Needless to say you win the game, you win the championship, and now the NFL is scouting you. There is a quick part in the combine where you run some drills and depending on how you do it will determine your draft pick, but you’ll always get picked. Once you get on a NFL team it essentially turns into the normal Franchise mode, with a similar layout, dialogue options, training, and upgrades. Unlike the Franchise mode you only need to manage your one player, but the “story” ends there. At the very least Longshot provided a full story even if it was pretty lame and shallow.
Franchise mode largely remains the same with some minor tweaks. Playing as the coach for your team lets you play all positions (if you don’t sim), trade, manage, and level up all your players. I do like having the depth of dealing with trades, scouting players and signing them with keeping an eye on your salary cap, as well as being able to pay attention to all teams if they are having some negotiation problems. Unfortunately, there is still no Create-A-Team mode something that was once featured in Madden.
One of the best features, and the one EA has been advertising to death, is the addition of star players having an X-Factor. This essentially allows star player’s additional bonuses when they play well to make them stand out even more. This system not only effects current stars, but also the characters you level up and grow in the franchise mode. This mode is great, but my cynical side makes me think this is just another way to sell expensive MUT packs that have big star players with the best X-Factor bonuses. Essentially adding to the already Pay-2-Win nature of MUT.
This is essentially where the changes or additions end for this installment. MUT remains the same money grubbing mode that features $199 packs for cards. The mode is fun, but it can become such a grind to buy packs that are actually worthwhile with in game currency. The graphics have received no enhancements and this late in the gen the character models are looking ugly. The crowd still looks like PS2 characters and there has been no changes to the overall presentation of the games.
The sound design also remains mostly unchanged other than having a terrible soundtrack. The general sound effects of pads clashing, crowds cheering, balls kicked are all well done. The voice acting in the few story mode scenes are hit and miss, but is serviceable since it’s not a very long mode. The announcers can sometimes surprise with some astute play calling, but far too often does it stumble. Break out plays often don’t get called upon because they won’t stop what they’re saying to notice the massive breakaway run for a touchdown. Or they will call a first down when really you still have 3rd and inches to go.

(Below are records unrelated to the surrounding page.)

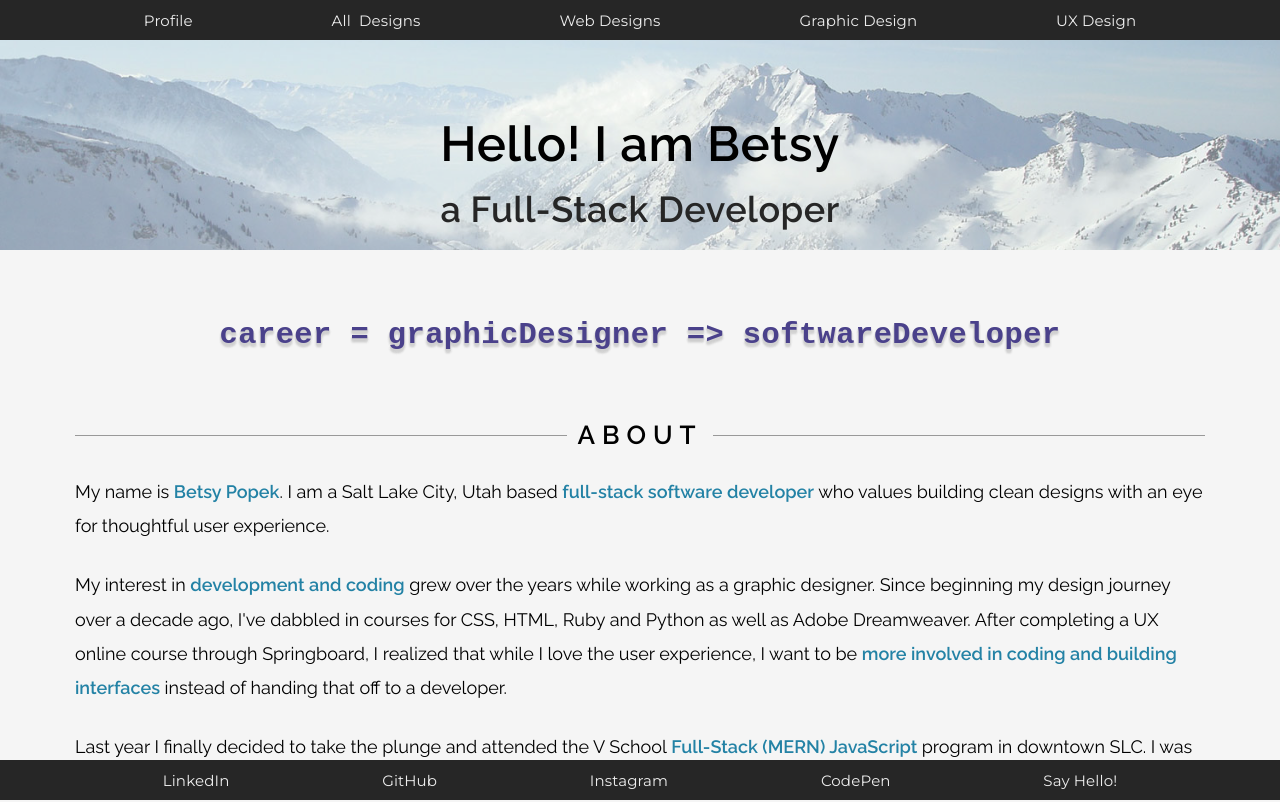
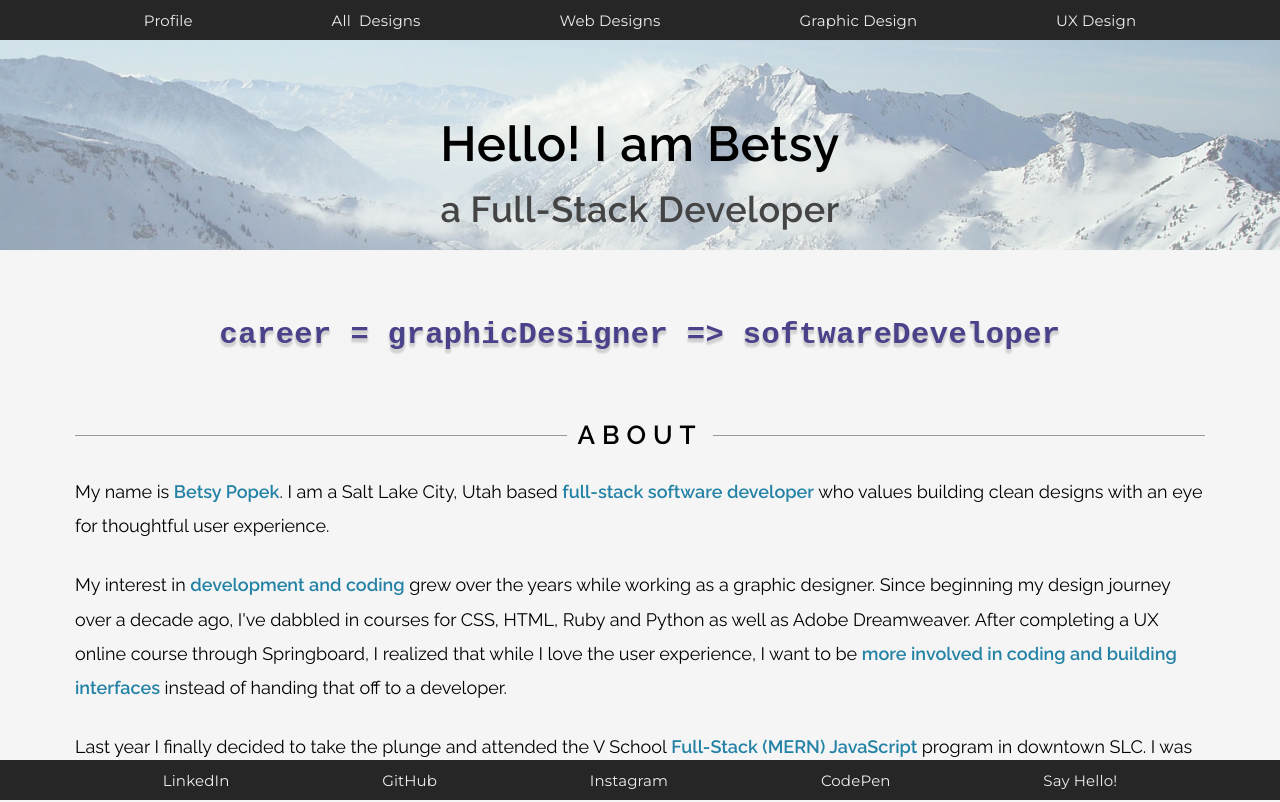
Before and after one commit to BPopek/bp-portfolio, a React app: page /profile in a window 1280 px wide. Shown: the top 802 px of the page. Built offline with nearby package versions, Linux system fonts and the light colour scheme.

Commit message:
changed grey

```diff
--- a/src/appMainStyles.scss
+++ b/src/appMainStyles.scss
@@ -546,7 +546,7 @@ html {
 .welcomeDescription {
     position: relative;
     font-family: $primaryMainFont;
-    color: $darkergrey;
+    color: #444444;
     font-size: 16px;
     line-height: 1.4;
     letter-spacing: .5px;
```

Animations and physics also didn’t get any sort of love since the characters look very stiff and hit detection can be wonky. I have had hits trigger that make the player lurch from a completely different angle. I had a Line Backer hit my Running Back, but when the animation started it was a hit you would normally see from a kick off return when players are running at full speed. On top of terrible hit detection’s and physics, the AI is so bad. Especially when you hand it off for a run, they are terrible at reading where the gaps are.
Playing it safe is an understatement for Madden NFL 20. Unless you’re a die hard Madden fan who loves football and doesn’t care about the series becoming better, then I guess no matter what I say could persuade you. However, if you desire more for your $60, I suggest sticking with last years model and just skip this one altogether.
I think this may be the first Madden that hasn’t gotten a graphical upgrade and it’s very noticeable this late in the generation.
Star Factor is a nice addition, but other systems were dumbed down or stripped away. There are also still far too many issues with the AI and physics.
Possibly one of the worst soundtracks in a Madden in years. Various sound effects are well done, but voice acting and the announcers can still be hit or miss.
Playing it safe is an understatement for Madden NFL 20. Of course the one area of the game they didn’t strip back, simplify, or completely cut is MUT. . . but I’m sure you could have guessed that.
Final Verdict: 6.0
Madden NFL 20 is available now on PS4, Xbox One, and PC.
Reviewed on PS4.
A copy of Madden NFL 20 was provided by the publisher.